## WORK ITEM
Nothing but an exact copy of the records is expected here.

## TASK INPUT
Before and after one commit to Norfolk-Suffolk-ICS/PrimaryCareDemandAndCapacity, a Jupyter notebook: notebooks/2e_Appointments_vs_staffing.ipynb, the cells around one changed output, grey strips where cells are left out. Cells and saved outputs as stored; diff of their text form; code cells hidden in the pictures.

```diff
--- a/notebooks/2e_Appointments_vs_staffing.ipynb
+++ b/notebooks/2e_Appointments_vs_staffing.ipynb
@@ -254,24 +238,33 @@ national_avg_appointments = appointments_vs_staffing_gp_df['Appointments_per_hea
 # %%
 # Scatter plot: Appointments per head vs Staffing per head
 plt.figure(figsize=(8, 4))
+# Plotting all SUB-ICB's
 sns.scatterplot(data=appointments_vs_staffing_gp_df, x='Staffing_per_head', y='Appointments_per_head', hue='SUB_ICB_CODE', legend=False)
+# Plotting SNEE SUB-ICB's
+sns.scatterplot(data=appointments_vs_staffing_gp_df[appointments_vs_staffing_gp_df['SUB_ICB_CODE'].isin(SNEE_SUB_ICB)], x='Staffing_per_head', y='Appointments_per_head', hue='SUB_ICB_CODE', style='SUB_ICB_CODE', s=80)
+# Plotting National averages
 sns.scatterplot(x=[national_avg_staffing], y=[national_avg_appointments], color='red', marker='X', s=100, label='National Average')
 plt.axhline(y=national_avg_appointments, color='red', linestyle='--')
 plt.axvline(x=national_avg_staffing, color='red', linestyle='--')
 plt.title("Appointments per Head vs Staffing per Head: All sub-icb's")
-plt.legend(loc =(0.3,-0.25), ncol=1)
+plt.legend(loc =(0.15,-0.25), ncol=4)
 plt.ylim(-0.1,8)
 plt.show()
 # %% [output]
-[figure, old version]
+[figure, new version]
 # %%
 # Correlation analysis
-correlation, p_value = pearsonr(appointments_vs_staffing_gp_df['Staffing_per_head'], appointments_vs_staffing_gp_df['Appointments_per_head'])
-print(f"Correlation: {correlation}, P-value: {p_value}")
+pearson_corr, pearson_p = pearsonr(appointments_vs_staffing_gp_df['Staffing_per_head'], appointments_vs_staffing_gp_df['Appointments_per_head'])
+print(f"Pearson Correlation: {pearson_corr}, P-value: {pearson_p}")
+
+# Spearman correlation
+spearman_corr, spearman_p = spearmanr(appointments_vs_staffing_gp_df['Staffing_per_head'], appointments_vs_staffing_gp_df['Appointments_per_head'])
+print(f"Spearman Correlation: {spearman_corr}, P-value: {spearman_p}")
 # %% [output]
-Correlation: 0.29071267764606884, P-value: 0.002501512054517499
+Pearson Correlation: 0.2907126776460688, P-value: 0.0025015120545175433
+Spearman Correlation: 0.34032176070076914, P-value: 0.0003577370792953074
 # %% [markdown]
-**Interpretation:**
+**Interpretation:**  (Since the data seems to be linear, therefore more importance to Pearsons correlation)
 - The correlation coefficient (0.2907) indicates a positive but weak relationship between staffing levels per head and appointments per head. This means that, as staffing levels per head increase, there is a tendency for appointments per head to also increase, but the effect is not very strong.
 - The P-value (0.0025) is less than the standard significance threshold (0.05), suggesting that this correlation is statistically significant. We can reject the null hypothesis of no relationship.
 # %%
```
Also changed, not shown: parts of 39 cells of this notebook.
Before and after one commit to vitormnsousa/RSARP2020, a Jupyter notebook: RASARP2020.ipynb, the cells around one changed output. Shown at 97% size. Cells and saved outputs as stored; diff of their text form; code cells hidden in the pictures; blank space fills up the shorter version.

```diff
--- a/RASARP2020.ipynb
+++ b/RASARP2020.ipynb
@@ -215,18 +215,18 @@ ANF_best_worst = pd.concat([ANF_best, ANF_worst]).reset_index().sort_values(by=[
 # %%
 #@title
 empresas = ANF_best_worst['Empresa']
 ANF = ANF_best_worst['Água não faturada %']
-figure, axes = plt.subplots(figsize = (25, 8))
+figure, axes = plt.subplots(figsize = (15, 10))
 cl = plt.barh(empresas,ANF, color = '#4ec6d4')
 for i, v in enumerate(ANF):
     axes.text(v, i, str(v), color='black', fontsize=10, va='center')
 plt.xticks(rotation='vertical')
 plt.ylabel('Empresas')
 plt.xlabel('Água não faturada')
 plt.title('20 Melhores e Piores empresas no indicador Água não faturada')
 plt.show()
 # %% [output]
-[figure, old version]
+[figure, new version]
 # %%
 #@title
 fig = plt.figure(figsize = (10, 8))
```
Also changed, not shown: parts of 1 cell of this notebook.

## SOLUTION TO THE EXERCISE
Before and after one commit to Norfolk-Suffolk-ICS/PrimaryCareDemandAndCapacity, a Jupyter notebook: notebooks/2e_Appointments_vs_staffing.ipynb, the cells around one changed output, grey strips where cells are left out. Cells and saved outputs as stored; diff of their text form; code cells hidden in the pictures.

```diff
--- a/notebooks/2e_Appointments_vs_staffing.ipynb
+++ b/notebooks/2e_Appointments_vs_staffing.ipynb
@@ -254,24 +238,33 @@ national_avg_appointments = appointments_vs_staffing_gp_df['Appointments_per_hea
 # %%
 # Scatter plot: Appointments per head vs Staffing per head
 plt.figure(figsize=(8, 4))
+# Plotting all SUB-ICB's
 sns.scatterplot(data=appointments_vs_staffing_gp_df, x='Staffing_per_head', y='Appointments_per_head', hue='SUB_ICB_CODE', legend=False)
+# Plotting SNEE SUB-ICB's
+sns.scatterplot(data=appointments_vs_staffing_gp_df[appointments_vs_staffing_gp_df['SUB_ICB_CODE'].isin(SNEE_SUB_ICB)], x='Staffing_per_head', y='Appointments_per_head', hue='SUB_ICB_CODE', style='SUB_ICB_CODE', s=80)
+# Plotting National averages
 sns.scatterplot(x=[national_avg_staffing], y=[national_avg_appointments], color='red', marker='X', s=100, label='National Average')
 plt.axhline(y=national_avg_appointments, color='red', linestyle='--')
 plt.axvline(x=national_avg_staffing, color='red', linestyle='--')
 plt.title("Appointments per Head vs Staffing per Head: All sub-icb's")
-plt.legend(loc =(0.3,-0.25), ncol=1)
+plt.legend(loc =(0.15,-0.25), ncol=4)
 plt.ylim(-0.1,8)
 plt.show()
 # %% [output]
-[figure, old version]
+[figure, new version]
 # %%
 # Correlation analysis
-correlation, p_value = pearsonr(appointments_vs_staffing_gp_df['Staffing_per_head'], appointments_vs_staffing_gp_df['Appointments_per_head'])
-print(f"Correlation: {correlation}, P-value: {p_value}")
+pearson_corr, pearson_p = pearsonr(appointments_vs_staffing_gp_df['Staffing_per_head'], appointments_vs_staffing_gp_df['Appointments_per_head'])
+print(f"Pearson Correlation: {pearson_corr}, P-value: {pearson_p}")
+
+# Spearman correlation
+spearman_corr, spearman_p = spearmanr(appointments_vs_staffing_gp_df['Staffing_per_head'], appointments_vs_staffing_gp_df['Appointments_per_head'])
+print(f"Spearman Correlation: {spearman_corr}, P-value: {spearman_p}")
 # %% [output]
-Correlation: 0.29071267764606884, P-value: 0.002501512054517499
+Pearson Correlation: 0.2907126776460688, P-value: 0.0025015120545175433
+Spearman Correlation: 0.34032176070076914, P-value: 0.0003577370792953074
 # %% [markdown]
-**Interpretation:**
+**Interpretation:**  (Since the data seems to be linear, therefore more importance to Pearsons correlation)
 - The correlation coefficient (0.2907) indicates a positive but weak relationship between staffing levels per head and appointments per head. This means that, as staffing levels per head increase, there is a tendency for appointments per head to also increase, but the effect is not very strong.
 - The P-value (0.0025) is less than the standard significance threshold (0.05), suggesting that this correlation is statistically significant. We can reject the null hypothesis of no relationship.
 # %%
```
Also changed, not shown: parts of 39 cells of this notebook.
Before and after one commit to vitormnsousa/RSARP2020, a Jupyter notebook: RASARP2020.ipynb, the cells around one changed output. Shown at 97% size. Cells and saved outputs as stored; diff of their text form; code cells hidden in the pictures; blank space fills up the shorter version.

```diff
--- a/RASARP2020.ipynb
+++ b/RASARP2020.ipynb
@@ -215,18 +215,18 @@ ANF_best_worst = pd.concat([ANF_best, ANF_worst]).reset_index().sort_values(by=[
 # %%
 #@title
 empresas = ANF_best_worst['Empresa']
 ANF = ANF_best_worst['Água não faturada %']
-figure, axes = plt.subplots(figsize = (25, 8))
+figure, axes = plt.subplots(figsize = (15, 10))
 cl = plt.barh(empresas,ANF, color = '#4ec6d4')
 for i, v in enumerate(ANF):
     axes.text(v, i, str(v), color='black', fontsize=10, va='center')
 plt.xticks(rotation='vertical')
 plt.ylabel('Empresas')
 plt.xlabel('Água não faturada')
 plt.title('20 Melhores e Piores empresas no indicador Água não faturada')
 plt.show()
 # %% [output]
-[figure, old version]
+[figure, new version]
 # %%
 #@title
 fig = plt.figure(figsize = (10, 8))
```
Also changed, not shown: parts of 1 cell of this notebook.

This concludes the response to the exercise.